11 – 12 November 2009: Denver, Colorado

Defrag 2009 Conference

As online data is growing and fragmenting at an exponential pace, individuals, groups and organizations are struggling to discover, assemble, organize, act on and gather feedback from that data. In the largest sense, we’re all looking to augment the pace at which we achieve insights on raw data — to accelerate the “A-ha” moment.

Defrag explores the intersection of topics like:

  • Business intelligence
  • Business process management
  • Social computing and analytics
  • Next-level discovery
  • Enterprise 2.0
  • Next-gen email
  • The semantic Web

18 – 19 November 2009: San Francisco

GreenBeat 2009

VentureBeat, the leading innovation-focused business blog, will host the seminal conference on The Smart Grid, November 18-19 in San Francisco. GreenBeat 2009 brings together the nation’s 500 leading entrepreneurs, investors, utility and technology executives, policymakers and press to affect accelerated development of a leaner, more efficient electrical grid. With participation by Al Gore, former Vice President and Nobel Prize Winner; John Doerr of Kleiner Perkins; and industry leaders, including from Cisco, Tendril, PG&E, expect lively discussion and power networking. The program will highlight new technologies and explore the opportunities afforded by the stimulus package. For more, visit

ReadWriteWeb readers, save 20% on regular price tickets with discount code GREENRWW09 here.

19 November 2009: Mountain View, California

Under the Radar

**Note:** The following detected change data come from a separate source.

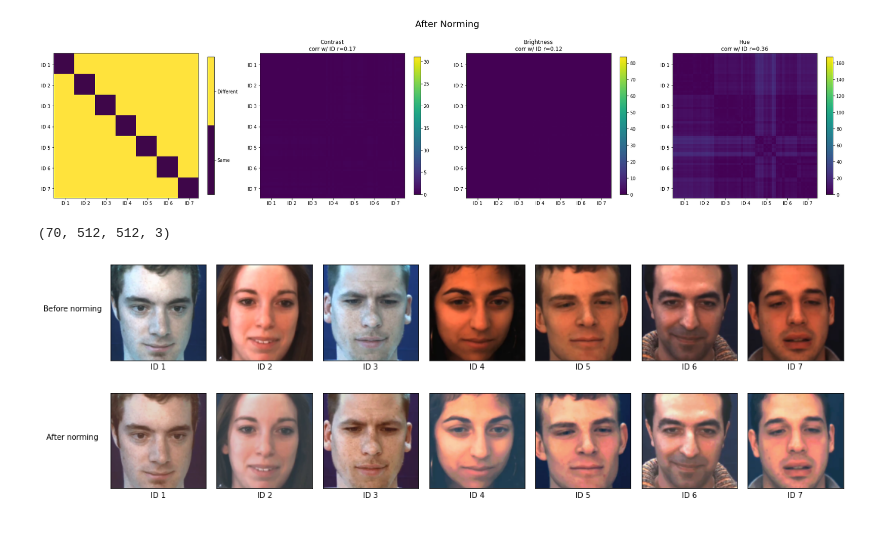
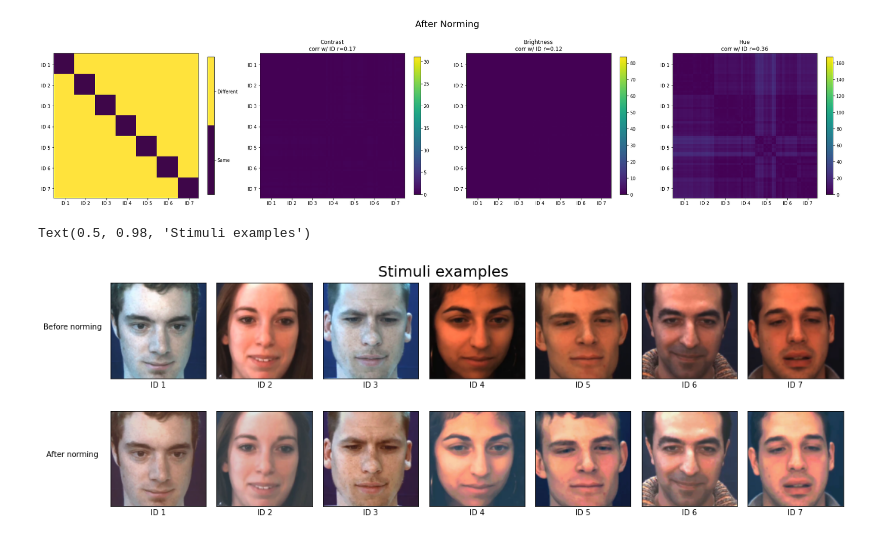
Before and after one commit to Aglinskas/BC-FacExpr-1.2-fMRI-mainExp, a Jupyter notebook: scripts_python/04-analyse.ipynb, the cells around one changed output. Cells and saved outputs as stored; diff of their text form; code cells hidden in the pictures.

```diff
--- a/scripts_python/04-analyse.ipynb
+++ b/scripts_python/04-analyse.ipynb
@@ -229,31 +229,28 @@ plt.suptitle('After Norming',x=0.5,y=.8,fontsize=20)
 plt.tight_layout()
 # %% [output]
 [figure]
-# %%
-np.array(first_frame_orig).shape
-# %% [output]
-(70, 512, 512, 3)
 # %%
 plt.figure(figsize=(15,5))
 for i,x in enumerate(xs):
     plt.subplot(2,7,i+1)
     plt.imshow(np.array(first_frame_orig)[x,:,:,:])
     plt.yticks([]);plt.xticks([]);
     plt.xlabel(f'ID {i+1}')
     if i==0:
         plt.ylabel('Before norming',rotation=0,labelpad=50)
     #plt.axis('off')
 
 for i,x in enumerate(xs):
     plt.subplot(2,7,i+1+7)
     plt.imshow(np.array(first_frame_normed)[x,:,:,:])
     #plt.axis('off')
     plt.yticks([]);plt.xticks([]);
     plt.xlabel(f'ID {i+1}')
     if i==0:
         plt.ylabel('After norming',rotation=0,labelpad=50)
 
-
 plt.tight_layout()
+plt.suptitle('Stimuli examples',fontsize=20)
 # %% [output]
+Text(0.5, 0.98, 'Stimuli examples')
-[figure, old version]
+[figure, new version]
```
Also changed, not shown: 1 other file.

Featuring the most cutting-edge mobile startups from around the globe, Under the Radar will get you dialed in to what the 2010 mobile innovation marketplace will look like. It’s a must-attend event for dealmakers from global carriers, brands, media companies, and handset manufacturers responsible for helping their companies leverage new mobile technology and innovation in the fast-evolving digital landscape.

Save $200: book by 2 October 2009, and get the early-bird rate.

30 November 2009

New Way to Work

Do you have a great story about your work environment? Job marketplace Elance and have partnered to host the “New Way to Work” competition, with a grand prize of $10,000 in cash or health insurance for the most compelling story. You can tell your story on, the premier platform for entrepreneurs to broadcast their voice, by uploading a video, posting an update, linking to a blog entry, or sharing a photo. Hurry, the competition ends on 30 November 2009.

1 – 3 December 2009: London, England

Online Information & IMS 2009

Online Information and IMS together create the largest event dedicated to the information industry. Consisting of an exhibition delivering over 9,000 visitors from 70 countries, a conference and a show-floor seminar program, the event provides an annual meeting place for the global information industry.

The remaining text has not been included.